INFORMATION PROVIDED:

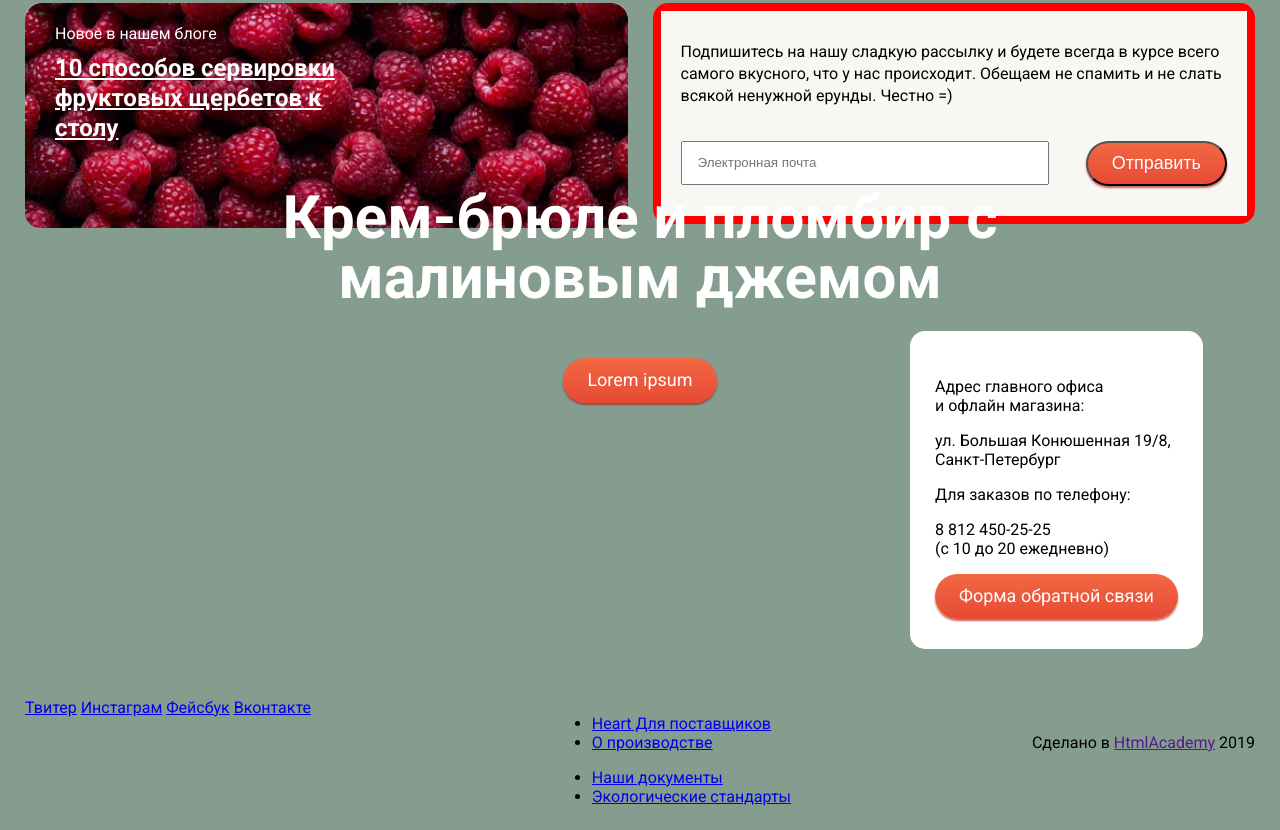
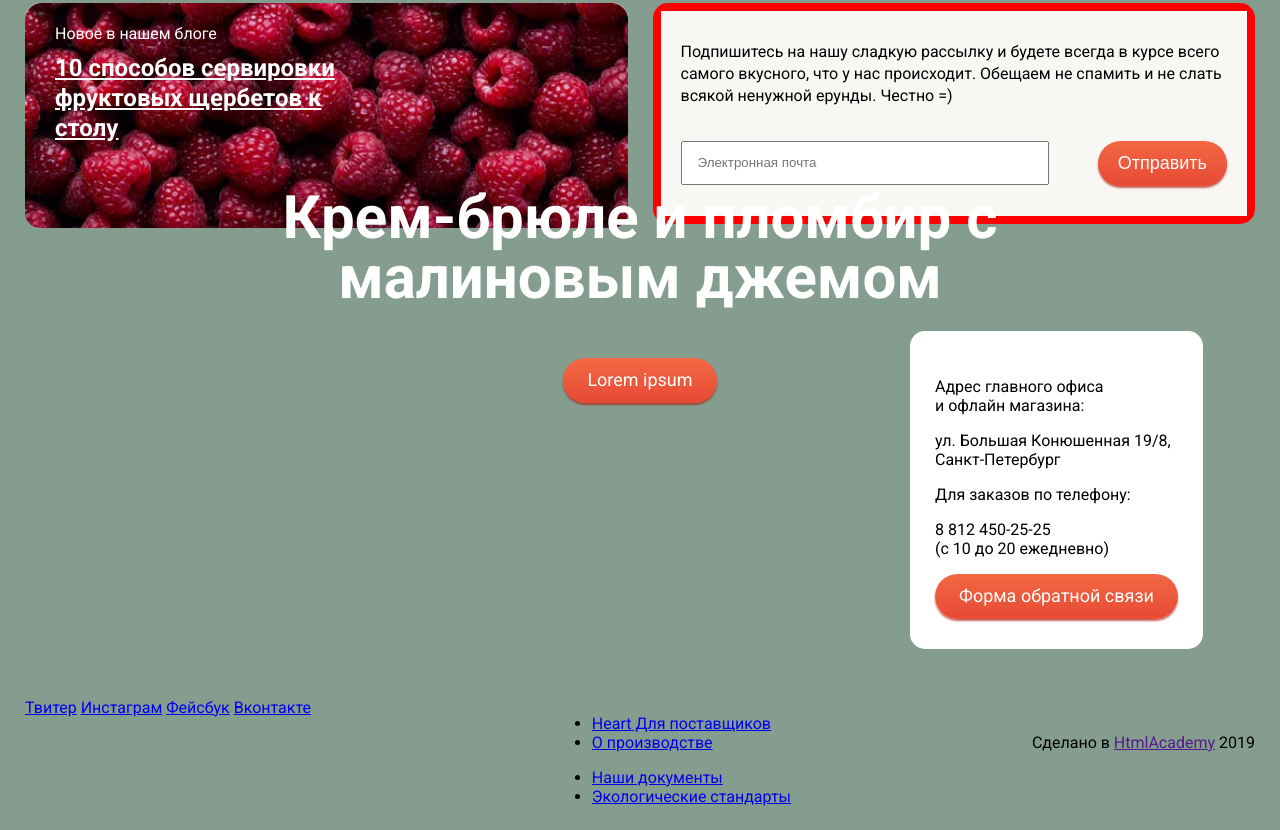
Before and after one commit to Amugbl4/HtmlAcademyGllacy, a plain HTML site: page index.html in a window 1280 px wide. Shown: the part 1562-2392 px from the top of the page. Drawn offline with Linux system fonts and the light colour scheme.

Commit message:
reset button padding

```diff
--- a/css/style.css
+++ b/css/style.css
@@ -19,6 +19,11 @@ body {
     clear: both;
 } */
 
+button {
+    padding: 0 20px !important;
+    border: none;
+    vertical-align: middle;
+}
 .btn {
     display: inline-flex;
     font-size: 18px;
```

YOUR TASK:
Return the lines above that include the string "padding".

RESULT OF THIS TASK:
reset button padding
+    padding: 0 20px !important;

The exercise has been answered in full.